What you have to do
Every line in the records below that holds "Layout" must be identified and copied.

Data for analysis
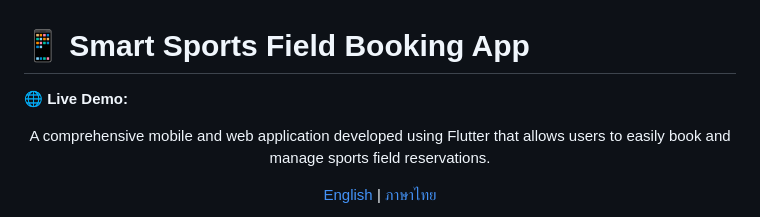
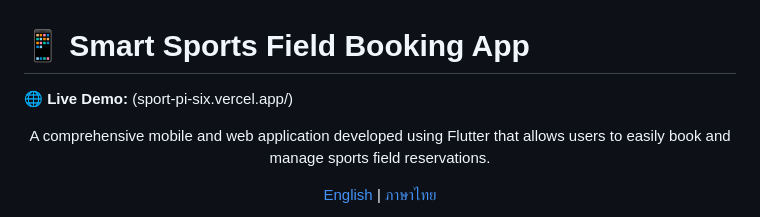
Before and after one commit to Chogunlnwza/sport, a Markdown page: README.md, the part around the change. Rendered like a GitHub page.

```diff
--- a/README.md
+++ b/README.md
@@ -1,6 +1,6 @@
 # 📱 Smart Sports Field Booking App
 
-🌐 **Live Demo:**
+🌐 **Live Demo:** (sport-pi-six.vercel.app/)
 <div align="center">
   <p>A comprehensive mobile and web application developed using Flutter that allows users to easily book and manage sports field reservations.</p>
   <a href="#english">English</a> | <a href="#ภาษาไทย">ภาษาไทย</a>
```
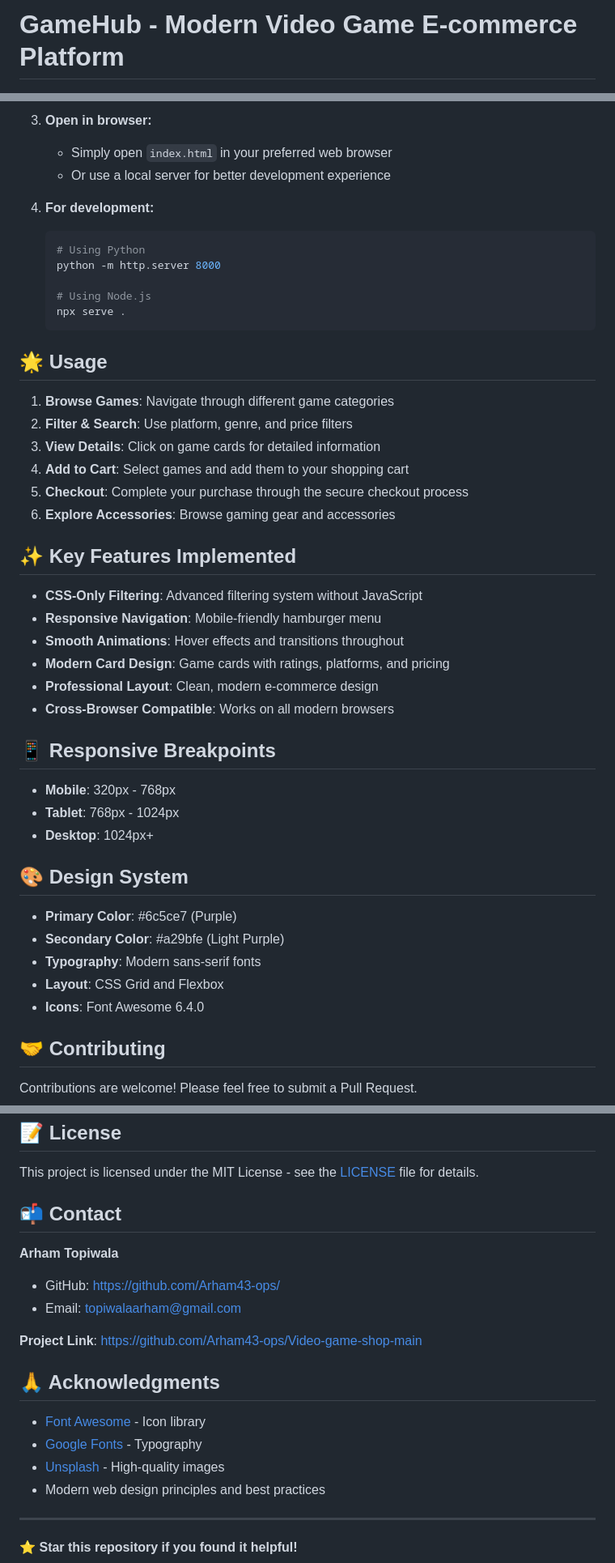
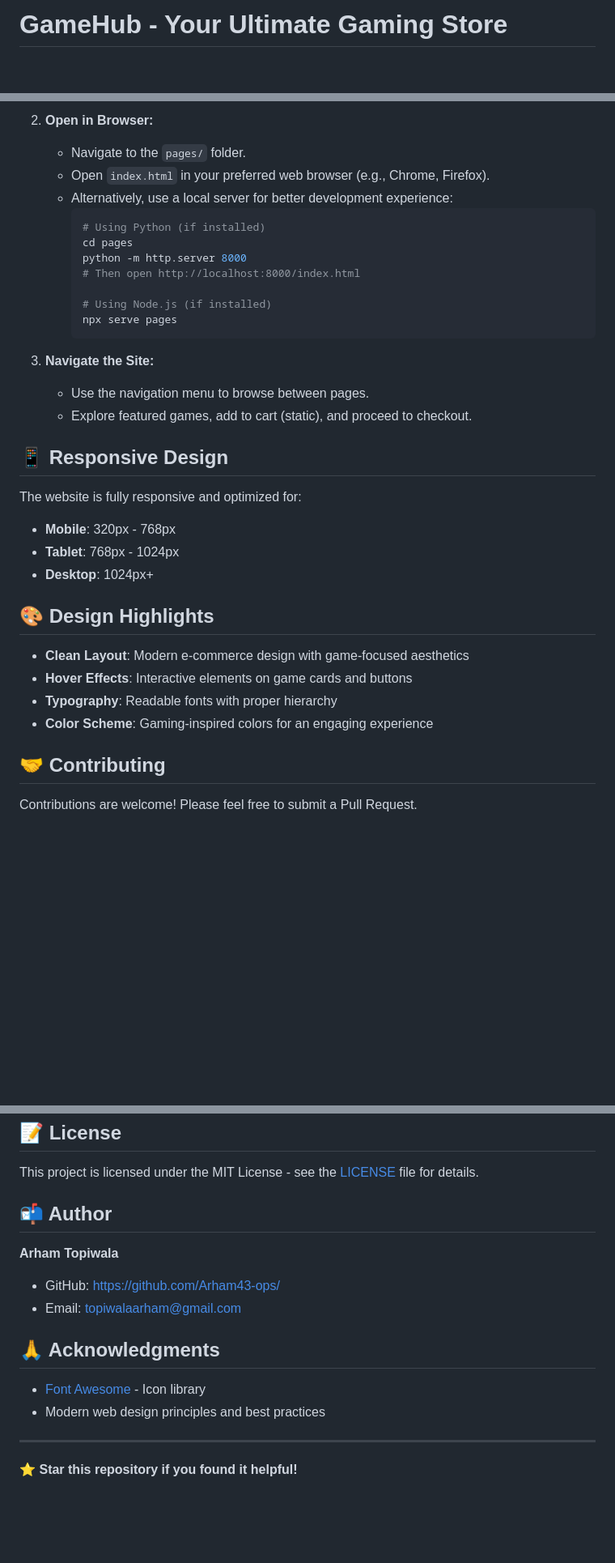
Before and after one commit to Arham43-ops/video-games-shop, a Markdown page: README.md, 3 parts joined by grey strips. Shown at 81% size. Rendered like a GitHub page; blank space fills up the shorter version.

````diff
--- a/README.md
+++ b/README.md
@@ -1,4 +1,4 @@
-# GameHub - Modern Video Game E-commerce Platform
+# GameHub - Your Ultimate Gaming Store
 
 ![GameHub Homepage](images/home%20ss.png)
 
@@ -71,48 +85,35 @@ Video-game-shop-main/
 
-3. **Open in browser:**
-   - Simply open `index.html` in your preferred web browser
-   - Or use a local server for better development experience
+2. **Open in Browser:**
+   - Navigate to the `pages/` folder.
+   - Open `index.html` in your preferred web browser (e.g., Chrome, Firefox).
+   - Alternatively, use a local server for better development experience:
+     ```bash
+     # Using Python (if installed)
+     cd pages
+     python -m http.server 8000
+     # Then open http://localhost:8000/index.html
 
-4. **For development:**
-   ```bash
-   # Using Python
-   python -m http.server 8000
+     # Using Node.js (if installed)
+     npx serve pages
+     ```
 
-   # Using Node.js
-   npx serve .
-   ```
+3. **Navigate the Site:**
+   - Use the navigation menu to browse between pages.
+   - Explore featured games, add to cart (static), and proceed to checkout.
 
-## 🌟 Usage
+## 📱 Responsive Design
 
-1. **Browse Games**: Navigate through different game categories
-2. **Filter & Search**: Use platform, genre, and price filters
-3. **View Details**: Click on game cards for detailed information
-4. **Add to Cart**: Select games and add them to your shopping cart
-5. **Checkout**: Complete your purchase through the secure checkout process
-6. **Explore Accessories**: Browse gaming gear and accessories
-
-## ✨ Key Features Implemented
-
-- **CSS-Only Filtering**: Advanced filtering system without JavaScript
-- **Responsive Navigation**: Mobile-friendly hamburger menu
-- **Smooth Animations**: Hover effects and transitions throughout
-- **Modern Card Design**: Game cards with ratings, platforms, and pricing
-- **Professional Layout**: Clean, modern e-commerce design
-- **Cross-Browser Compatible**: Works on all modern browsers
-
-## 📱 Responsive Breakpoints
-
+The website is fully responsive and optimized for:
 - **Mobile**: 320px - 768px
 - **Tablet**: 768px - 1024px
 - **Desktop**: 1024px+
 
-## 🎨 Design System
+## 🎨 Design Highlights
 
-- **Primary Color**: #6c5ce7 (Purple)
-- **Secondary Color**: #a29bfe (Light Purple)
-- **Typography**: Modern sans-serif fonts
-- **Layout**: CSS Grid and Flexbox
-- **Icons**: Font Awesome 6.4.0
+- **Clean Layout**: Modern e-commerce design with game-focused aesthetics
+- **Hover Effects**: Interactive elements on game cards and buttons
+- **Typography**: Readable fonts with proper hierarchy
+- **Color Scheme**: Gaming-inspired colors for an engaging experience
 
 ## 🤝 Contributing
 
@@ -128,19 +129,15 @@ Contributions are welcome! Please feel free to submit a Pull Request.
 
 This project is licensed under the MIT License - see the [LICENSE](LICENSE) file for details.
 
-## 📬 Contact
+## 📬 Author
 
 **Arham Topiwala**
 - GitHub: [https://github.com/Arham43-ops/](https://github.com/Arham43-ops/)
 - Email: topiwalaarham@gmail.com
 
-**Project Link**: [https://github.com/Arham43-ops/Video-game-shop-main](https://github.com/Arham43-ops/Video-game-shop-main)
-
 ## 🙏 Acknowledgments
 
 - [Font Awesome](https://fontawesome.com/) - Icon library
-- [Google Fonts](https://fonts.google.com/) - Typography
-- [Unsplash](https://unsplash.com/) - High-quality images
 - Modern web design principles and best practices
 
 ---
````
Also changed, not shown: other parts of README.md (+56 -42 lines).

Written answer
-- **Professional Layout**: Clean, modern e-commerce design
-- **Layout**: CSS Grid and Flexbox
+- **Clean Layout**: Modern e-commerce design with game-focused aesthetics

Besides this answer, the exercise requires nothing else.